News & Events
Professor Jean Claude Returns from Haiti with Memories of a Flattened Land
When Professor Jean Claude lived in Florida, he experienced hurricanes. “But I never thought I would be in an earthquake,” he says. He was proven wrong when, visiting his family in Haiti during the break between semesters, he was right there when the disaster hit.
Two or three minutes before the earthquake, Professor Claude and a friend had left his sister’s house in Carrefour, Haiti, which was just 15-20 miles from the epicenter. They were on the road, driving to town, when they felt the earth shake and the vehicle jolt from side to side. “My friend thought it was a shooting, but I knew it was an earthquake,” he says.
In front of them, all they could see was a plume of dust coming from downtown Port-au-Prince. “We turned back and heard voices screaming, ‘Where’s my husband, where’s my kids’,” he relates.
Miraculously, all the houses on his sister’s block were still standing, not one of them destroyed. “My whole family was safe, including my other sister, who is a nun. Her convent was flattened but she’s okay. My father lives in the southern tip of the country, eight hours away, and that area wasn’t affected.”
For the next three days, Claude stayed put, sleeping in the car. “We slept on the street because an aftershock could have demolished the house. We just used the house to shower,” he relates. “The street was blocked to traffic to head off vigilantes in the neighborhood. You had to show that you had business on the block to enter.”
Claude was glad he was with his family during this time, but he couldn’t get in touch with his wife to let her know he was okay. “The day after the earthquake, my brother-in-law who lives in DC got through on the phone and I asked him to let her know we had survived.”

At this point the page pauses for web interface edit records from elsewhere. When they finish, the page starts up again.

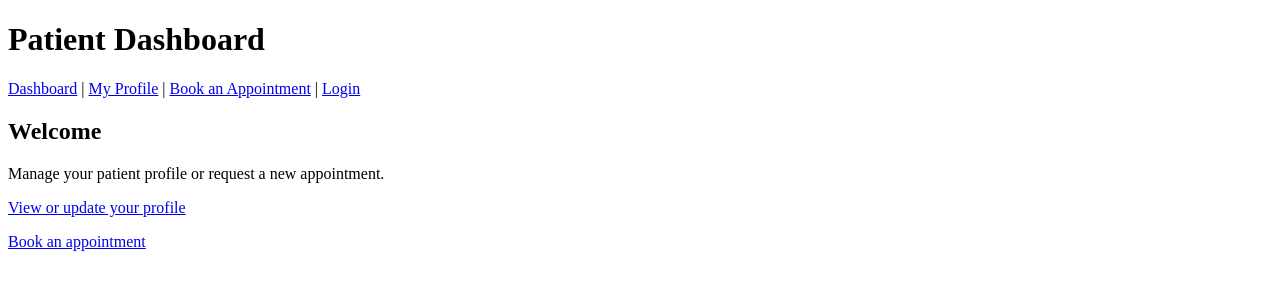
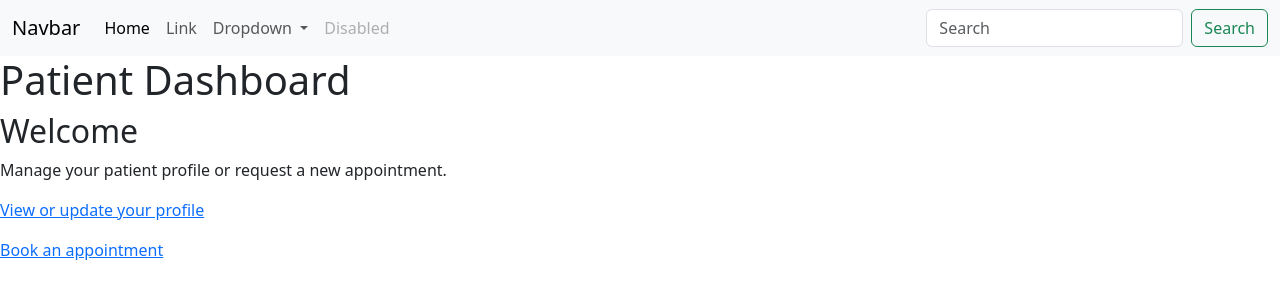
Before and after one commit to isackkibet/django-admin, a Django app: page /patients/dashboard/ in a window 1280 px wide. Shown: the top 300 px of the page. Run offline with Django 5.2, Linux system fonts and the light colour scheme; parts of the project's set-up code (start-up, migrations or seed data) failed here and were passed over.

Commit message:
Move student app under school package and unify patient base template

```diff
--- a/hospital/settings.py
+++ b/hospital/settings.py
@@ -42,7 +42,7 @@ INSTALLED_APPS = [
     'django.contrib.messages',
     'django.contrib.staticfiles',
     'patients',
-    'student',
+    'school.student',
 ]
 
 MIDDLEWARE = [
--- a/hospital/urls.py
+++ b/hospital/urls.py
@@ -20,5 +20,5 @@ from django.urls import path,include
 urlpatterns = [
     path('admin/', admin.site.urls),
     path('patients/', include('patients.urls')),
-    path('student/', include('student.urls')),
+    path('student/', include('school.student.urls')),
 ]
--- /dev/null
+++ b/patients/templates/base.html
@@ -0,0 +1,50 @@
+<!DOCTYPE html>
+<html lang="en">
+<head>
+    <meta charset="UTF-8">
+    <meta name="viewport" content="width=device-width, initial-scale=1.0">
+    <title>{% block title %}My App{% endblock %}</title>
+    <link rel="stylesheet" href="https://cdn.jsdelivr.net/npm/bootstrap@5.3.8/dist/css/bootstrap.min.css">
+</head>
+<body>
+    <nav class="navbar navbar-expand-lg bg-body-tertiary">
+      <div class="container-fluid">
+        <a class="navbar-brand" href="#">Navbar</a>
+        <button class="navbar-toggler" type="button" data-bs-toggle="collapse" data-bs-target="#navbarSupportedContent" aria-controls="navbarSupportedContent" aria-expanded="false" aria-label="Toggle navigation">
+          <span class="navbar-toggler-icon"></span>
+        </button>
+        <div class="collapse navbar-collapse" id="navbarSupportedContent">
+          <ul class="navbar-nav me-auto mb-2 mb-lg-0">
+            <li class="nav-item">
+              <a class="nav-link active" aria-current="page" href="#">Home</a>
+            </li>
+            <li class="nav-item">
+              <a class="nav-link" href="#">Link</a>
+            </li>
+            <li class="nav-item dropdown">
+              <a class="nav-link dropdown-toggle" href="#" role="button" data-bs-toggle="dropdown" aria-expanded="false">
+                Dropdown
+              </a>
+              <ul class="dropdown-menu">
+                <li><a class="dropdown-item" href="#">Action</a></li>
+                <li><a class="dropdown-item" href="#">Another action</a></li>
+                <li><hr class="dropdown-divider"></li>
+                <li><a class="dropdown-item" href="#">Something else here</a></li>
+              </ul>
+            </li>
+            <li class="nav-item">
+              <a class="nav-link disabled" aria-disabled="true">Disabled</a>
+            </li>
+          </ul>
+          <form class="d-flex" role="search">
+            <input class="form-control me-2" type="search" placeholder="Search" aria-label="Search"/>
+            <button class="btn btn-outline-success" type="submit">Search</button>
+          </form>
+        </div>
+      </div>
+    </nav>
+    {% block content %}
+    {% endblock %}
+    <script src="https://cdn.jsdelivr.net/npm/bootstrap@5.3.8/dist/js/bootstrap.bundle.min.js"></script>
+</body>
+</html>
--- a/patients/templates/patients/dashboard.html
+++ b/patients/templates/patients/dashboard.html
@@ -1,19 +1,10 @@
-<!DOCTYPE html>
-<html lang="en">
-<head>
-    <meta charset="UTF-8">
-    <meta name="viewport" content="width=device-width, initial-scale=1.0">
-    <title>Patient Dashboard</title>
-</head>
-<body>
+{% extends "base.html" %}
+
+{% block title %}Patient Dashboard{% endblock %}
+
+{% block content %}
     <header>
         <h1>Patient Dashboard</h1>
-        <nav aria-label="Main navigation">
-            <a href="{% url 'dashboard' %}">Dashboard</a> |
-            <a href="{% url 'profile' %}">My Profile</a> |
-            <a href="{% url 'booking' %}">Book an Appointment</a> |
-            <a href="{% url 'login' %}">Login</a>
-        </nav>
     </header>
     <main>
         <h2>Welcome</h2>
@@ -21,5 +12,4 @@
         <p><a href="{% url 'profile' %}">View or update your profile</a></p>
         <p><a href="{% url 'booking' %}">Book an appointment</a></p>
     </main>
-</body>
-</html>
+{% endblock %}
--- a/school/student/apps.py
+++ b/school/student/apps.py
@@ -3,4 +3,4 @@ from django.apps import AppConfig
 
 class StudentConfig(AppConfig):
     default_auto_field = 'django.db.models.BigAutoField'
-    name = 'student'
+    name = 'school.student'
--- a/school/student/urls.py
+++ b/school/student/urls.py
@@ -1,6 +1,6 @@
 from django.urls import path
 
-from student import views
+from school.student import views
 
 
 urlpatterns = [
```
Also changed, not shown: patients/templates/patients/booking.html (+6 -14 lines), patients/templates/patients/index.html (+6 -10 lines), patients/templates/patients/login.html (+6 -10 lines), patients/templates/patients/profile.html (+6 -14 lines), school/student/templates/student/student.html (+6 -10 lines), school/__init__.py (added).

On the third day, Claude left town to drive to Santo Domingo, Dominican Republic where he would have a better chance to fly back home. It was then that he saw the full extent of the devastation. “There is no way to describe it except to say it was terrifying to see all the flattened land. The houses that were destroyed probably won’t get rebuilt. Most of the owners constructed their houses one concrete block at a time and had no insurance.”
Big changes are in store for Claude’s family in Haiti. One sister and her two children will join her husband in Maryland so the children will be able to go to school. His sister, who is a nun, will go south to attend to her (and Claude’s) elderly father. The sister Claude was staying with during the earthquake works for the United Nations. She and her son will stay in their home.
“The Haitian people are resilient and the country can recover” Claude notes. “It’s unfortunate that the disaster happened when it did because progress was being made. Hopefully, the international community will not desert Haiti.”
When asked which charity he recommended supporting, he says, without hesitation, “The Clinton Bush Haiti Fund. Clinton understands the country and is very dedicated to the Haitian people. The money raised will be used appropriately.”
Editor’s note: Students, faculty and staff who either were in Haiti during the earthquake or have family members/friends who were there are encouraged to share their stories. Send your story to email@example.com.
For information on the City Tech community’s response to the earthquake, go to: http://www.citytech.cuny.edu/haiti/index.html